ABOUT THIS EXERCISE: The answer must consist of each line of the records below that contains the string "README".

RECORDS FOR PROCESSING:
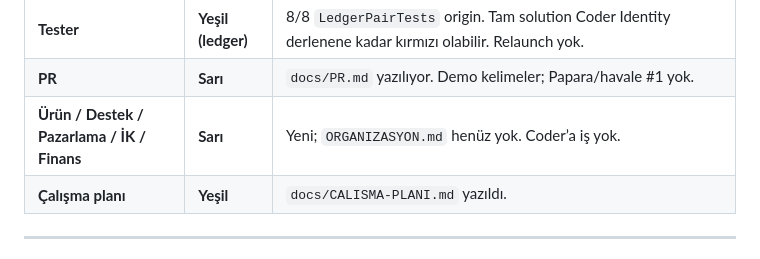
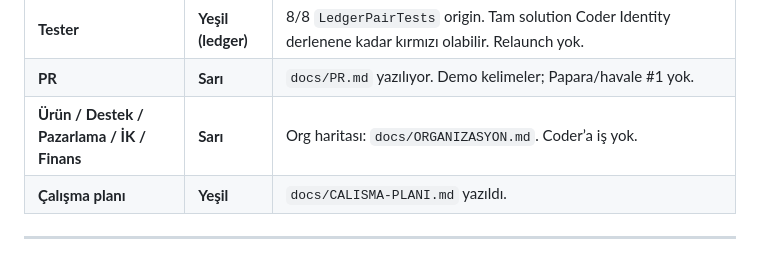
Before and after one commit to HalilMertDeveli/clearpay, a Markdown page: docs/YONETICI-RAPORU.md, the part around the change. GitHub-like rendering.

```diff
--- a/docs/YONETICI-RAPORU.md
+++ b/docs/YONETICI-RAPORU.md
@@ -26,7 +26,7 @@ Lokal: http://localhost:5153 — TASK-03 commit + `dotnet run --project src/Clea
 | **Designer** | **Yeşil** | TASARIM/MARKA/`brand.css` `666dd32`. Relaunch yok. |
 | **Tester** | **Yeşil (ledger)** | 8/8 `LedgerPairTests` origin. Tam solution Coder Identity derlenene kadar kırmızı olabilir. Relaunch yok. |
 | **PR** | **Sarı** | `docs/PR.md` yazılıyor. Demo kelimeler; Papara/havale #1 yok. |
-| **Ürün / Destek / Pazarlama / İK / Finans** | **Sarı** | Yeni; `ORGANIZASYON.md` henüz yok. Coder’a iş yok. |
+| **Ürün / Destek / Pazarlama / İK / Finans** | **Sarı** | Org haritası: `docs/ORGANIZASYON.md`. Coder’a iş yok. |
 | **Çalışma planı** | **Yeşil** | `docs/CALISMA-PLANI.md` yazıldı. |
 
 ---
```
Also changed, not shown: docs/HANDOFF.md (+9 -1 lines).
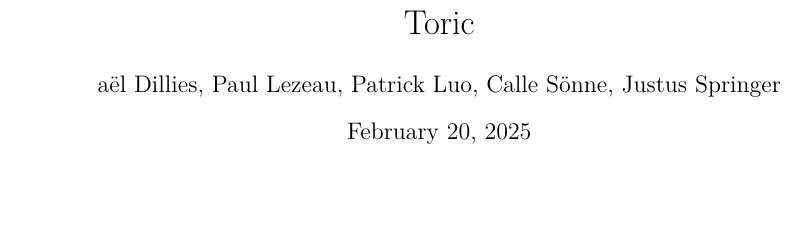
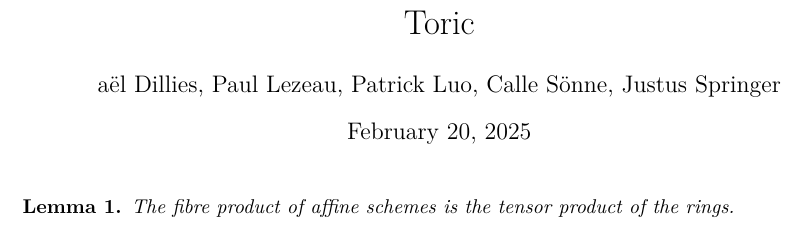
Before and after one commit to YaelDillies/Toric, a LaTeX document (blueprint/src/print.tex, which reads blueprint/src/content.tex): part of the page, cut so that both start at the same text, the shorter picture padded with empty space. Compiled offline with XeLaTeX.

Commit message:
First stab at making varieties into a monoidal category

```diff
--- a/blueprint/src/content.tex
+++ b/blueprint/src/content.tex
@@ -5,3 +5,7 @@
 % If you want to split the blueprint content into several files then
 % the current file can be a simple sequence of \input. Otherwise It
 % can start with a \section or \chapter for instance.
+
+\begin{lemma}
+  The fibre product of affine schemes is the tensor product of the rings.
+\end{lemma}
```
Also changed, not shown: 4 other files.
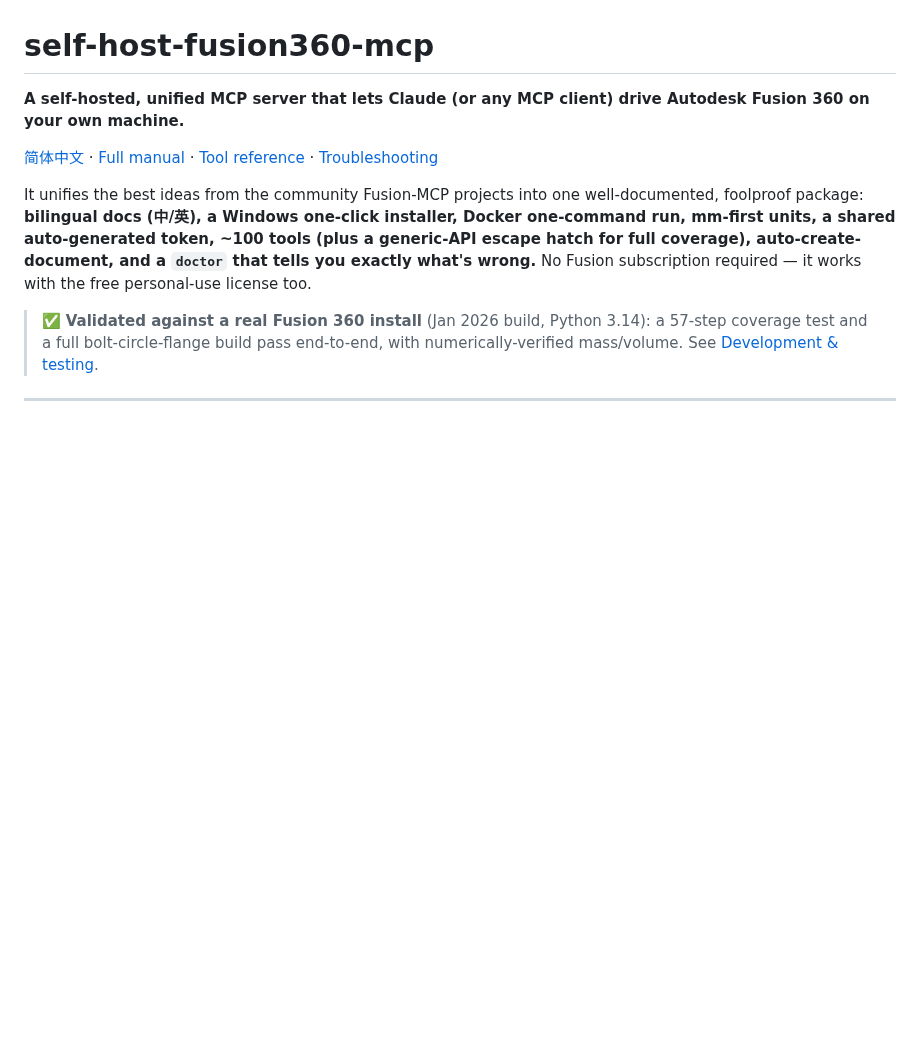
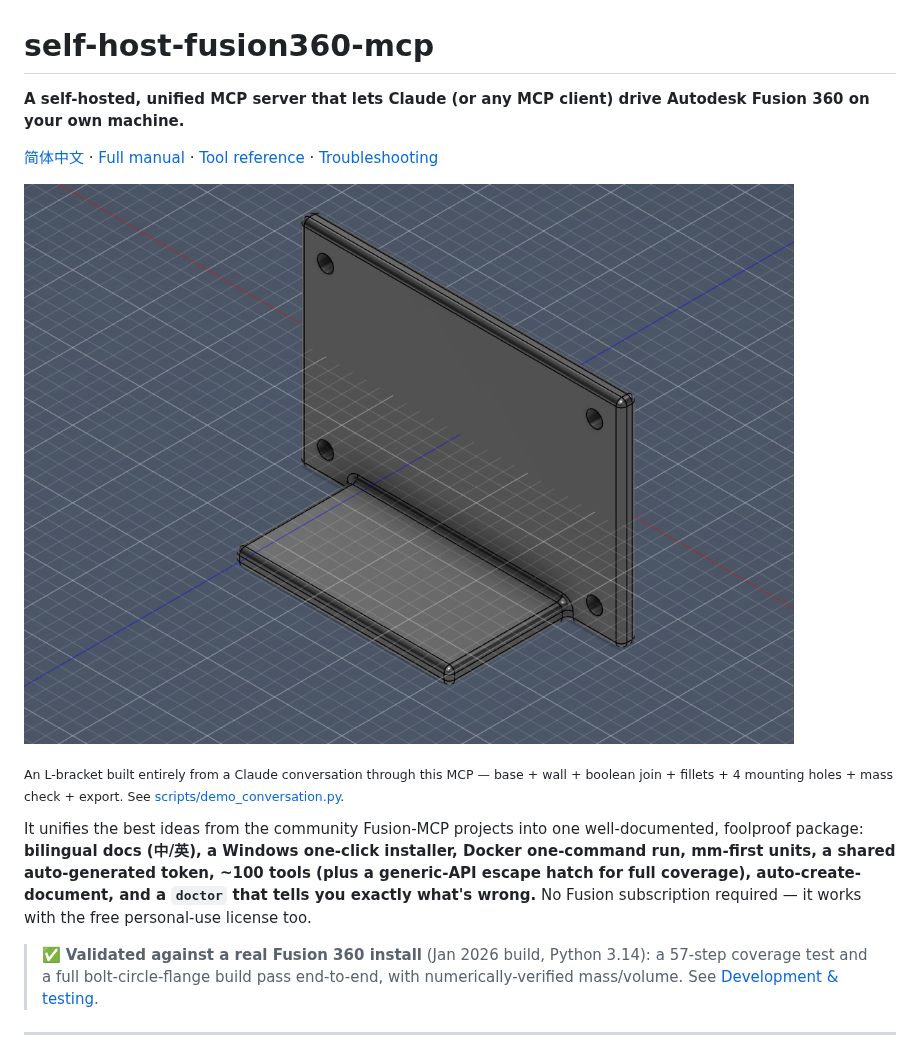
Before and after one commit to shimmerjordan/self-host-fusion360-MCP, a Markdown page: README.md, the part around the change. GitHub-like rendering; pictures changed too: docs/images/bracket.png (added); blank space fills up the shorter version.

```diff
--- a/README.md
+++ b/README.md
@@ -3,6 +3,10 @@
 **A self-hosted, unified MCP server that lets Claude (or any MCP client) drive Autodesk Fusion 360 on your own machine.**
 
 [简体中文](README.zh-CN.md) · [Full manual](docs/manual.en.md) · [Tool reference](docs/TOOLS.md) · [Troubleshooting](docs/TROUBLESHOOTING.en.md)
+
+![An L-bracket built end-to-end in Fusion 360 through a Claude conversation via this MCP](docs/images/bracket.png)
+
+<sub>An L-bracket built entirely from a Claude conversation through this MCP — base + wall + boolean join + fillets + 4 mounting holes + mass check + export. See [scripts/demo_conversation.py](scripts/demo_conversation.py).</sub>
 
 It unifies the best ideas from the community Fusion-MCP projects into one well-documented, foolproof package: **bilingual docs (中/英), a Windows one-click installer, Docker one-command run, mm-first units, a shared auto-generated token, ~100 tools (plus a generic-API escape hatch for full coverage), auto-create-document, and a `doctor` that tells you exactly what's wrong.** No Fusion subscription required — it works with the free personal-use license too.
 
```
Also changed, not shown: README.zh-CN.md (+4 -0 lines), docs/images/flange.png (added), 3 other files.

EXPECTED OUTPUT:
Before and after one commit to shimmerjordan/self-host-fusion360-MCP, a Markdown page: README.md, the part around the change. GitHub-like rendering; pictures changed too: docs/images/bracket.png (added); blank space fills up the shorter version.
--- a/README.md
+++ b/README.md
 [简体中文](README.zh-CN.md) · [Full manual](docs/manual.en.md) · [Tool reference](docs/TOOLS.md) · [Troubleshooting](docs/TROUBLESHOOTING.en.md)
Also changed, not shown: README.zh-CN.md (+4 -0 lines), docs/images/flange.png (added), 3 other files.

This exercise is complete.